Problem description:
Each entry should be copied as it stands, leaving the pictures behind.

The data:
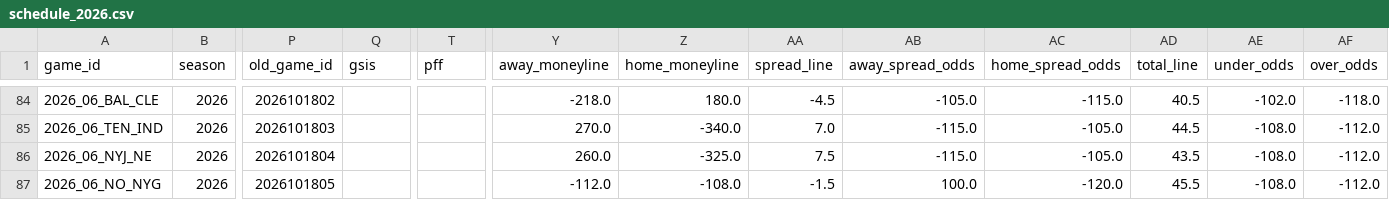
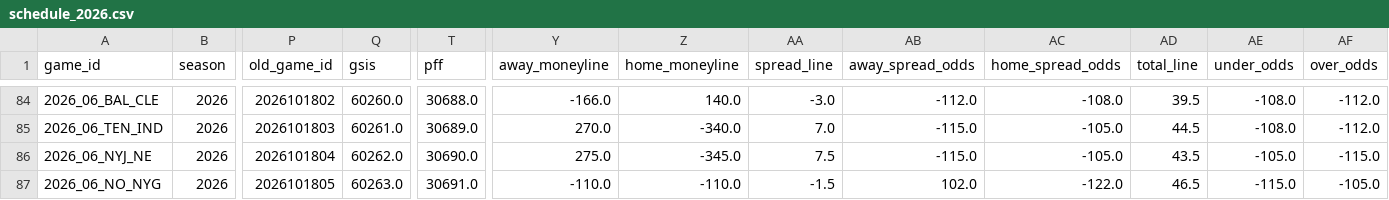
Before and after one commit to alexmekhail/NFLResultPredictor, a CSV file: Season26/data/raw/schedule_2026.csv, drawn as a sheet; only a part is shown, gaps mark what is left out; the diff covers the shown part only; the diff names each change by its address in the sheet, - before the commit and + after, or states it on an @@ line.

```diff
--- a/Season26/data/raw/schedule_2026.csv
+++ b/Season26/data/raw/schedule_2026.csv
-Q84 (gsis): (empty)
+Q84 (gsis): 60260.0
-T84 (pff): (empty)
+T84 (pff): 30688.0
-Y84 (away_moneyline): -218.0
+Y84 (away_moneyline): -166.0
-Z84 (home_moneyline): 180.0
+Z84 (home_moneyline): 140.0
-AA84 (spread_line): -4.5
+AA84 (spread_line): -3.0
-AB84 (away_spread_odds): -105.0
+AB84 (away_spread_odds): -112.0
-AC84 (home_spread_odds): -115.0
+AC84 (home_spread_odds): -108.0
-AD84 (total_line): 40.5
+AD84 (total_line): 39.5
-AE84 (under_odds): -102.0
+AE84 (under_odds): -108.0
-AF84 (over_odds): -118.0
+AF84 (over_odds): -112.0
-Q85 (gsis): (empty)
+Q85 (gsis): 60261.0
-T85 (pff): (empty)
+T85 (pff): 30689.0
-Q86 (gsis): (empty)
+Q86 (gsis): 60262.0
-T86 (pff): (empty)
+T86 (pff): 30690.0
-Y86 (away_moneyline): 260.0
+Y86 (away_moneyline): 275.0
-Z86 (home_moneyline): -325.0
+Z86 (home_moneyline): -345.0
-AE86 (under_odds): -108.0
+AE86 (under_odds): -105.0
-AF86 (over_odds): -112.0
+AF86 (over_odds): -115.0
-Q87 (gsis): (empty)
+Q87 (gsis): 60263.0
-T87 (pff): (empty)
+T87 (pff): 30691.0
-Y87 (away_moneyline): -112.0
+Y87 (away_moneyline): -110.0
-Z87 (home_moneyline): -108.0
+Z87 (home_moneyline): -110.0
-AB87 (away_spread_odds): 100.0
+AB87 (away_spread_odds): 102.0
-AC87 (home_spread_odds): -120.0
+AC87 (home_spread_odds): -122.0
-AD87 (total_line): 45.5
+AD87 (total_line): 46.5
-AE87 (under_odds): -108.0
+AE87 (under_odds): -115.0
-AF87 (over_odds): -112.0
+AF87 (over_odds): -105.0
```
Also changed, not shown: 155 edited cells elsewhere in this file, Season26/data/processed/predictions_2026_wk10.csv, Season26/data/processed/predictions_2026_wk11.csv, 5 other files.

Reply:
Before and after one commit to alexmekhail/NFLResultPredictor, a CSV file: Season26/data/raw/schedule_2026.csv, drawn as a sheet; only a part is shown, gaps mark what is left out; the diff covers the shown part only; the diff names each change by its address in the sheet, - before the commit and + after, or states it on an @@ line.

```diff
--- a/Season26/data/raw/schedule_2026.csv
+++ b/Season26/data/raw/schedule_2026.csv
-Q84 (gsis): (empty)
+Q84 (gsis): 60260.0
-T84 (pff): (empty)
+T84 (pff): 30688.0
-Y84 (away_moneyline): -218.0
+Y84 (away_moneyline): -166.0
-Z84 (home_moneyline): 180.0
+Z84 (home_moneyline): 140.0
-AA84 (spread_line): -4.5
+AA84 (spread_line): -3.0
-AB84 (away_spread_odds): -105.0
+AB84 (away_spread_odds): -112.0
-AC84 (home_spread_odds): -115.0
+AC84 (home_spread_odds): -108.0
-AD84 (total_line): 40.5
+AD84 (total_line): 39.5
-AE84 (under_odds): -102.0
+AE84 (under_odds): -108.0
-AF84 (over_odds): -118.0
+AF84 (over_odds): -112.0
-Q85 (gsis): (empty)
+Q85 (gsis): 60261.0
-T85 (pff): (empty)
+T85 (pff): 30689.0
-Q86 (gsis): (empty)
+Q86 (gsis): 60262.0
-T86 (pff): (empty)
+T86 (pff): 30690.0
-Y86 (away_moneyline): 260.0
+Y86 (away_moneyline): 275.0
-Z86 (home_moneyline): -325.0
+Z86 (home_moneyline): -345.0
-AE86 (under_odds): -108.0
+AE86 (under_odds): -105.0
-AF86 (over_odds): -112.0
+AF86 (over_odds): -115.0
-Q87 (gsis): (empty)
+Q87 (gsis): 60263.0
-T87 (pff): (empty)
+T87 (pff): 30691.0
-Y87 (away_moneyline): -112.0
+Y87 (away_moneyline): -110.0
-Z87 (home_moneyline): -108.0
+Z87 (home_moneyline): -110.0
-AB87 (away_spread_odds): 100.0
+AB87 (away_spread_odds): 102.0
-AC87 (home_spread_odds): -120.0
+AC87 (home_spread_odds): -122.0
-AD87 (total_line): 45.5
+AD87 (total_line): 46.5
-AE87 (under_odds): -108.0
+AE87 (under_odds): -115.0
-AF87 (over_odds): -112.0
+AF87 (over_odds): -105.0
```
Also changed, not shown: 155 edited cells elsewhere in this file, Season26/data/processed/predictions_2026_wk10.csv, Season26/data/processed/predictions_2026_wk11.csv, 5 other files.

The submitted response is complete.